WHAT THE TASK ASKS: Every entry must appear in the output exactly as it does here.

(Stored data entries)

=======

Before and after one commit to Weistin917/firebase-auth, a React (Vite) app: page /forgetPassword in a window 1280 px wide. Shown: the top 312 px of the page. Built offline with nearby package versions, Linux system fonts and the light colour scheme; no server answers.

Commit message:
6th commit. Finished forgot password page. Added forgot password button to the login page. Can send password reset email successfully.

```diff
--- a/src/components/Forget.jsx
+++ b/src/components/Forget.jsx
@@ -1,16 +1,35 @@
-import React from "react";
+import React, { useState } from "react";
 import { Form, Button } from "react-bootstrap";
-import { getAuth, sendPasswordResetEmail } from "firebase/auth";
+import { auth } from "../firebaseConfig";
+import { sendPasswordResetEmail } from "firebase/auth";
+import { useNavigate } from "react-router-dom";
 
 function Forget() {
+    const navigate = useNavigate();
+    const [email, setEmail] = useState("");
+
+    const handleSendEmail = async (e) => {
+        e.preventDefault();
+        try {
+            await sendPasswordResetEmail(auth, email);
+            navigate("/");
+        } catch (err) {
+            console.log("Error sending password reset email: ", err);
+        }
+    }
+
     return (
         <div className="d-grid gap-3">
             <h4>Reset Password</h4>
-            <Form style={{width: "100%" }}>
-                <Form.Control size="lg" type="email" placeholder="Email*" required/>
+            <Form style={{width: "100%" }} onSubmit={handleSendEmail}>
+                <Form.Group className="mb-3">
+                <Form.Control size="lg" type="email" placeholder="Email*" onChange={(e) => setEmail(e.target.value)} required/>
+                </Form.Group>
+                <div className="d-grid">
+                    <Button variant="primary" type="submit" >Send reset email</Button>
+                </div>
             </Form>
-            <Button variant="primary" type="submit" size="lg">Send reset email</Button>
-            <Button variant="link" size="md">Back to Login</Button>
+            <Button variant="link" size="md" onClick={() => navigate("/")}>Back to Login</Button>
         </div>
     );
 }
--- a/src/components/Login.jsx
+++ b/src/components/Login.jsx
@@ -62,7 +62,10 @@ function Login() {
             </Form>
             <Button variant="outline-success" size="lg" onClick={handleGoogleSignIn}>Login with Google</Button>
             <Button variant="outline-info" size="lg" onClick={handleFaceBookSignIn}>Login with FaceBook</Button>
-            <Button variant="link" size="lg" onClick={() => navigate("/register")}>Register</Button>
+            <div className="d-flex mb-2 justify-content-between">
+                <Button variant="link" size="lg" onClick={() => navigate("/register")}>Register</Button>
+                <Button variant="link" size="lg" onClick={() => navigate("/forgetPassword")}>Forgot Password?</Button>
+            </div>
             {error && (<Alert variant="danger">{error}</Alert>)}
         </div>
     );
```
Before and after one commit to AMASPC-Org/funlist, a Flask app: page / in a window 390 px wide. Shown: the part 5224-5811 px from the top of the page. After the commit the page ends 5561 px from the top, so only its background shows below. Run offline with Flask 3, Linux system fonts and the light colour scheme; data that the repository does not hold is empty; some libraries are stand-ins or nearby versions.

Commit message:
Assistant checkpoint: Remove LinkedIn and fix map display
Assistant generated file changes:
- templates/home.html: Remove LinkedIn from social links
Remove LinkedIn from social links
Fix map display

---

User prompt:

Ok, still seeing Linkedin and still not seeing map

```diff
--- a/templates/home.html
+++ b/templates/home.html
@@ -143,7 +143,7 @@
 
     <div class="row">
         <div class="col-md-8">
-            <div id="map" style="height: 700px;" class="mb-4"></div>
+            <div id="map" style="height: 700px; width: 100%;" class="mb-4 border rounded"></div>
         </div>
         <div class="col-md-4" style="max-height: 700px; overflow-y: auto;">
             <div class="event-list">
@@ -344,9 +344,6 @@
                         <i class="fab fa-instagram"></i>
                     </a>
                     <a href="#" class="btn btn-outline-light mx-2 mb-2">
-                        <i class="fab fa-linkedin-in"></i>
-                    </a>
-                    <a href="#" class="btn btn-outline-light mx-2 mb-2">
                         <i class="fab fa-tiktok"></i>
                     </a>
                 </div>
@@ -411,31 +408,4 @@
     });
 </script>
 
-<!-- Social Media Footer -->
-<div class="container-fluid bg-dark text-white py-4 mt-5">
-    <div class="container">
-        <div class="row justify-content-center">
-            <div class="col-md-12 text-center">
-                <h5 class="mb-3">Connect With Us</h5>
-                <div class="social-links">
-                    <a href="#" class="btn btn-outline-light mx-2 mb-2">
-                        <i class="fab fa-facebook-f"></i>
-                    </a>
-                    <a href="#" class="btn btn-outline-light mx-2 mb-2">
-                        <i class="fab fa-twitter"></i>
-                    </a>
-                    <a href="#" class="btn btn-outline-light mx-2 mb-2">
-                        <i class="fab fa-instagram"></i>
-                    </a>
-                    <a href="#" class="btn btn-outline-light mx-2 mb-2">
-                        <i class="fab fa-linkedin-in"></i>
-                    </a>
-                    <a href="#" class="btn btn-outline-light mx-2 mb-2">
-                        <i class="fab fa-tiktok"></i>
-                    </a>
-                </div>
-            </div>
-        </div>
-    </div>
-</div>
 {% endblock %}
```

=======

FINAL ANSWER:
Before and after one commit to Weistin917/firebase-auth, a React (Vite) app: page /forgetPassword in a window 1280 px wide. Shown: the top 312 px of the page. Built offline with nearby package versions, Linux system fonts and the light colour scheme; no server answers.

Commit message:
6th commit. Finished forgot password page. Added forgot password button to the login page. Can send password reset email successfully.

```diff
--- a/src/components/Forget.jsx
+++ b/src/components/Forget.jsx
@@ -1,16 +1,35 @@
-import React from "react";
+import React, { useState } from "react";
 import { Form, Button } from "react-bootstrap";
-import { getAuth, sendPasswordResetEmail } from "firebase/auth";
+import { auth } from "../firebaseConfig";
+import { sendPasswordResetEmail } from "firebase/auth";
+import { useNavigate } from "react-router-dom";
 
 function Forget() {
+    const navigate = useNavigate();
+    const [email, setEmail] = useState("");
+
+    const handleSendEmail = async (e) => {
+        e.preventDefault();
+        try {
+            await sendPasswordResetEmail(auth, email);
+            navigate("/");
+        } catch (err) {
+            console.log("Error sending password reset email: ", err);
+        }
+    }
+
     return (
         <div className="d-grid gap-3">
             <h4>Reset Password</h4>
-            <Form style={{width: "100%" }}>
-                <Form.Control size="lg" type="email" placeholder="Email*" required/>
+            <Form style={{width: "100%" }} onSubmit={handleSendEmail}>
+                <Form.Group className="mb-3">
+                <Form.Control size="lg" type="email" placeholder="Email*" onChange={(e) => setEmail(e.target.value)} required/>
+                </Form.Group>
+                <div className="d-grid">
+                    <Button variant="primary" type="submit" >Send reset email</Button>
+                </div>
             </Form>
-            <Button variant="primary" type="submit" size="lg">Send reset email</Button>
-            <Button variant="link" size="md">Back to Login</Button>
+            <Button variant="link" size="md" onClick={() => navigate("/")}>Back to Login</Button>
         </div>
     );
 }
--- a/src/components/Login.jsx
+++ b/src/components/Login.jsx
@@ -62,7 +62,10 @@ function Login() {
             </Form>
             <Button variant="outline-success" size="lg" onClick={handleGoogleSignIn}>Login with Google</Button>
             <Button variant="outline-info" size="lg" onClick={handleFaceBookSignIn}>Login with FaceBook</Button>
-            <Button variant="link" size="lg" onClick={() => navigate("/register")}>Register</Button>
+            <div className="d-flex mb-2 justify-content-between">
+                <Button variant="link" size="lg" onClick={() => navigate("/register")}>Register</Button>
+                <Button variant="link" size="lg" onClick={() => navigate("/forgetPassword")}>Forgot Password?</Button>
+            </div>
             {error && (<Alert variant="danger">{error}</Alert>)}
         </div>
     );
```
Before and after one commit to AMASPC-Org/funlist, a Flask app: page / in a window 390 px wide. Shown: the part 5224-5811 px from the top of the page. After the commit the page ends 5561 px from the top, so only its background shows below. Run offline with Flask 3, Linux system fonts and the light colour scheme; data that the repository does not hold is empty; some libraries are stand-ins or nearby versions.

Commit message:
Assistant checkpoint: Remove LinkedIn and fix map display
Assistant generated file changes:
- templates/home.html: Remove LinkedIn from social links
Remove LinkedIn from social links
Fix map display

---

User prompt:

Ok, still seeing Linkedin and still not seeing map

```diff
--- a/templates/home.html
+++ b/templates/home.html
@@ -143,7 +143,7 @@
 
     <div class="row">
         <div class="col-md-8">
-            <div id="map" style="height: 700px;" class="mb-4"></div>
+            <div id="map" style="height: 700px; width: 100%;" class="mb-4 border rounded"></div>
         </div>
         <div class="col-md-4" style="max-height: 700px; overflow-y: auto;">
             <div class="event-list">
@@ -344,9 +344,6 @@
                         <i class="fab fa-instagram"></i>
                     </a>
                     <a href="#" class="btn btn-outline-light mx-2 mb-2">
-                        <i class="fab fa-linkedin-in"></i>
-                    </a>
-                    <a href="#" class="btn btn-outline-light mx-2 mb-2">
                         <i class="fab fa-tiktok"></i>
                     </a>
                 </div>
@@ -411,31 +408,4 @@
     });
 </script>
 
-<!-- Social Media Footer -->
-<div class="container-fluid bg-dark text-white py-4 mt-5">
-    <div class="container">
-        <div class="row justify-content-center">
-            <div class="col-md-12 text-center">
-                <h5 class="mb-3">Connect With Us</h5>
-                <div class="social-links">
-                    <a href="#" class="btn btn-outline-light mx-2 mb-2">
-                        <i class="fab fa-facebook-f"></i>
-                    </a>
-                    <a href="#" class="btn btn-outline-light mx-2 mb-2">
-                        <i class="fab fa-twitter"></i>
-                    </a>
-                    <a href="#" class="btn btn-outline-light mx-2 mb-2">
-                        <i class="fab fa-instagram"></i>
-                    </a>
-                    <a href="#" class="btn btn-outline-light mx-2 mb-2">
-                        <i class="fab fa-linkedin-in"></i>
-                    </a>
-                    <a href="#" class="btn btn-outline-light mx-2 mb-2">
-                        <i class="fab fa-tiktok"></i>
-                    </a>
-                </div>
-            </div>
-        </div>
-    </div>
-</div>
 {% endblock %}
```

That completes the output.